■ The task
Wherever a line in the data below holds "left", copy that line.

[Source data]
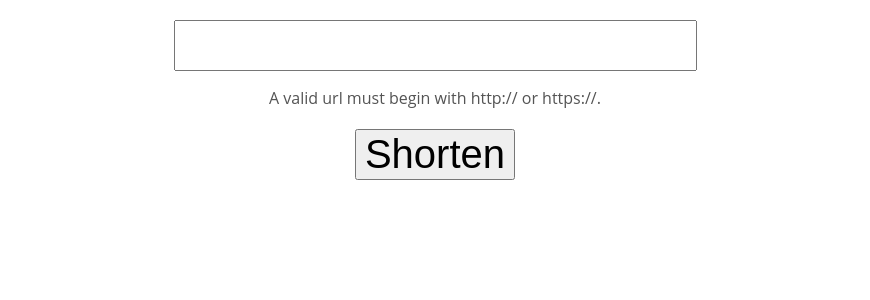
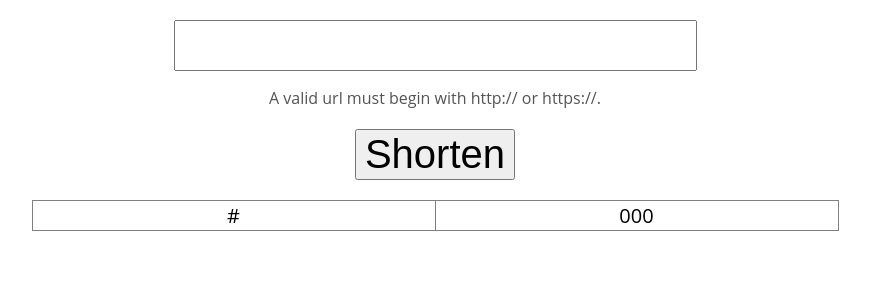
Before and after one commit to nunref/small_url, a Flask app: page / in a window 1280 px wide. Shown: the part 142-442 px from the top of the page, without its empty margins (205-1075 px from the left). Run offline with Flask 3, Linux system fonts and the light colour scheme; tables that the repository leaves empty hold one stand-in row (values such as "Sample post").

Commit message:
feat: add a table of last urls.

```diff
--- a/app.py
+++ b/app.py
@@ -13,7 +13,7 @@ def hello_world():
         urldb.insert_url(flask.request.form["url_input"], random_code)
         return flask.render_template("shorted.html", code=random_code)
     else:
-        return flask.render_template("main.html")
+        return flask.render_template("main.html", registered_urls = urldb.get_many_urls())
 
 @app.route("/<code>")
 def redirect_to_code(code):
--- a/static/main.css
+++ b/static/main.css
@@ -37,3 +37,15 @@ h2 {
     font-size: 80%;
     color: #545454;
 }
+
+table {
+    border-collapse: collapse;
+    margin-left: auto;
+    margin-right: auto;
+}
+
+td {
+    border: 1px solid grey;
+    width: 20rem;
+    text-align: center;
+}
--- a/templates/main.html
+++ b/templates/main.html
@@ -19,5 +19,13 @@
             <p class="input_advice">A valid url must begin with http:// or https://.</p>
             <button>Shorten</button>
         </form>
+        <table>
+        {% for original, code in registered_urls%}
+            <tr>
+                <td>{{original}}</td>
+                <td>{{code}}</td>
+            </tr>
+        {%endfor%}
+        </table>
     </body>
 </html>
--- a/urldb.py
+++ b/urldb.py
@@ -40,8 +40,16 @@ class URLDB:
 
         cur.close()
         con.close()
-        print(res)
         return (res[0], res[1], datetime.datetime.fromisoformat(res[2]))
 
-    def get_all_url(self):
-        pass
+    def get_many_urls(self, urls_number=5):
+        SQL = "select original_url, short_code from url order by date desc limit ?;"
+        params = (urls_number,)
+
+        con = sqlite3.connect(self.database_name)
+        cur = con.cursor()
+        res = cur.execute(SQL, params).fetchall()
+
+        cur.close()
+        con.close()
+        return res
```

■ Worked solution
Before and after one commit to nunref/small_url, a Flask app: page / in a window 1280 px wide. Shown: the part 142-442 px from the top of the page, without its empty margins (205-1075 px from the left). Run offline with Flask 3, Linux system fonts and the light colour scheme; tables that the repository leaves empty hold one stand-in row (values such as "Sample post").
+    margin-left: auto;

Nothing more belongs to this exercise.